• TASK DESCRIPTION: Copy all lines below that use the word "glassfrog".

Dataset entries:
══════════════════════════════

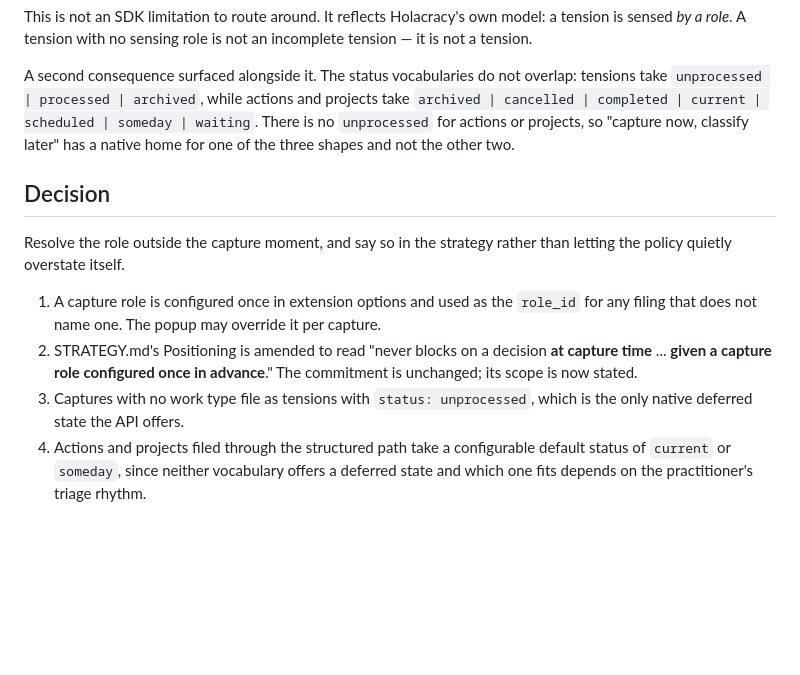
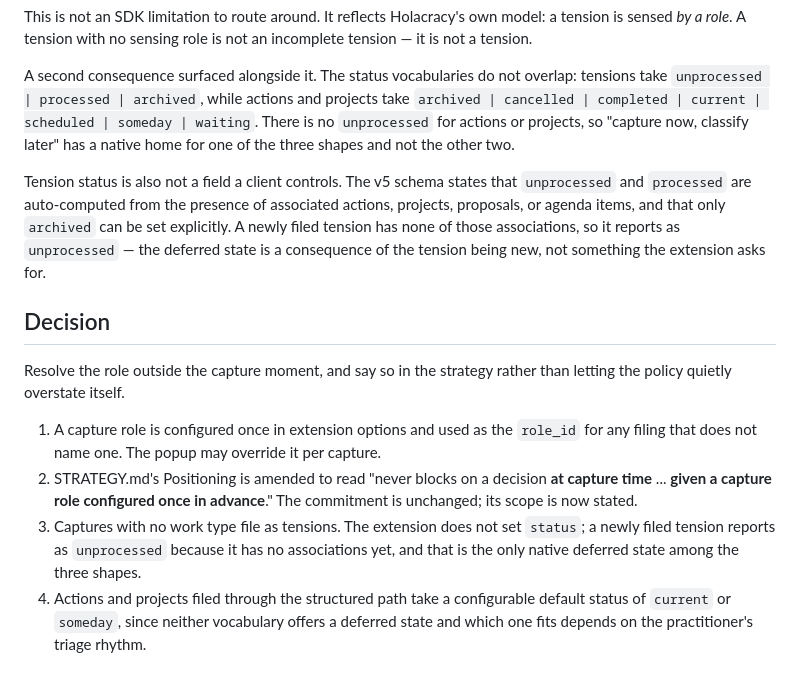
Before and after one commit to Integral-Productivity/glassfrog-clipper, a Markdown page: docs/adr/0003-glassfrog-v5-has-no-role-less-write-path.md, the part around the change. Rendered like a GitHub page; blank space fills up the shorter version.

```diff
--- a/docs/adr/0003-glassfrog-v5-has-no-role-less-write-path.md
+++ b/docs/adr/0003-glassfrog-v5-has-no-role-less-write-path.md
@@ -28,13 +28,15 @@ This is not an SDK limitation to route around. It reflects Holacracy's own model
 
 A second consequence surfaced alongside it. The status vocabularies do not overlap: tensions take `unprocessed | processed | archived`, while actions and projects take `archived | cancelled | completed | current | scheduled | someday | waiting`. There is no `unprocessed` for actions or projects, so "capture now, classify later" has a native home for one of the three shapes and not the other two.
 
+Tension status is also not a field a client controls. The v5 schema states that `unprocessed` and `processed` are auto-computed from the presence of associated actions, projects, proposals, or agenda items, and that only `archived` can be set explicitly. A newly filed tension has none of those associations, so it reports as `unprocessed` — the deferred state is a consequence of the tension being new, not something the extension asks for.
+
 ## Decision
 
 Resolve the role outside the capture moment, and say so in the strategy rather than letting the policy quietly overstate itself.
 
 1. A capture role is configured once in extension options and used as the `role_id` for any filing that does not name one. The popup may override it per capture.
 2. STRATEGY.md's Positioning is amended to read "never blocks on a decision **at capture time** ... **given a capture role configured once in advance**." The commitment is unchanged; its scope is now stated.
-3. Captures with no work type file as tensions with `status: unprocessed`, which is the only native deferred state the API offers.
+3. Captures with no work type file as tensions. The extension does not set `status`; a newly filed tension reports as `unprocessed` because it has no associations yet, and that is the only native deferred state among the three shapes.
 4. Actions and projects filed through the structured path take a configurable default status of `current` or `someday`, since neither vocabulary offers a deferred state and which one fits depends on the practitioner's triage rhythm.
 
 ## Consequences
```
Also changed, not shown: docs/plans/2026-08-28-1123-feat-zero-decision-capture-path-plan.md (+7 -6 lines).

══════════════════════════════

• ANSWER BOX:
Before and after one commit to Integral-Productivity/glassfrog-clipper, a Markdown page: docs/adr/0003-glassfrog-v5-has-no-role-less-write-path.md, the part around the change. Rendered like a GitHub page; blank space fills up the shorter version.
--- a/docs/adr/0003-glassfrog-v5-has-no-role-less-write-path.md
+++ b/docs/adr/0003-glassfrog-v5-has-no-role-less-write-path.md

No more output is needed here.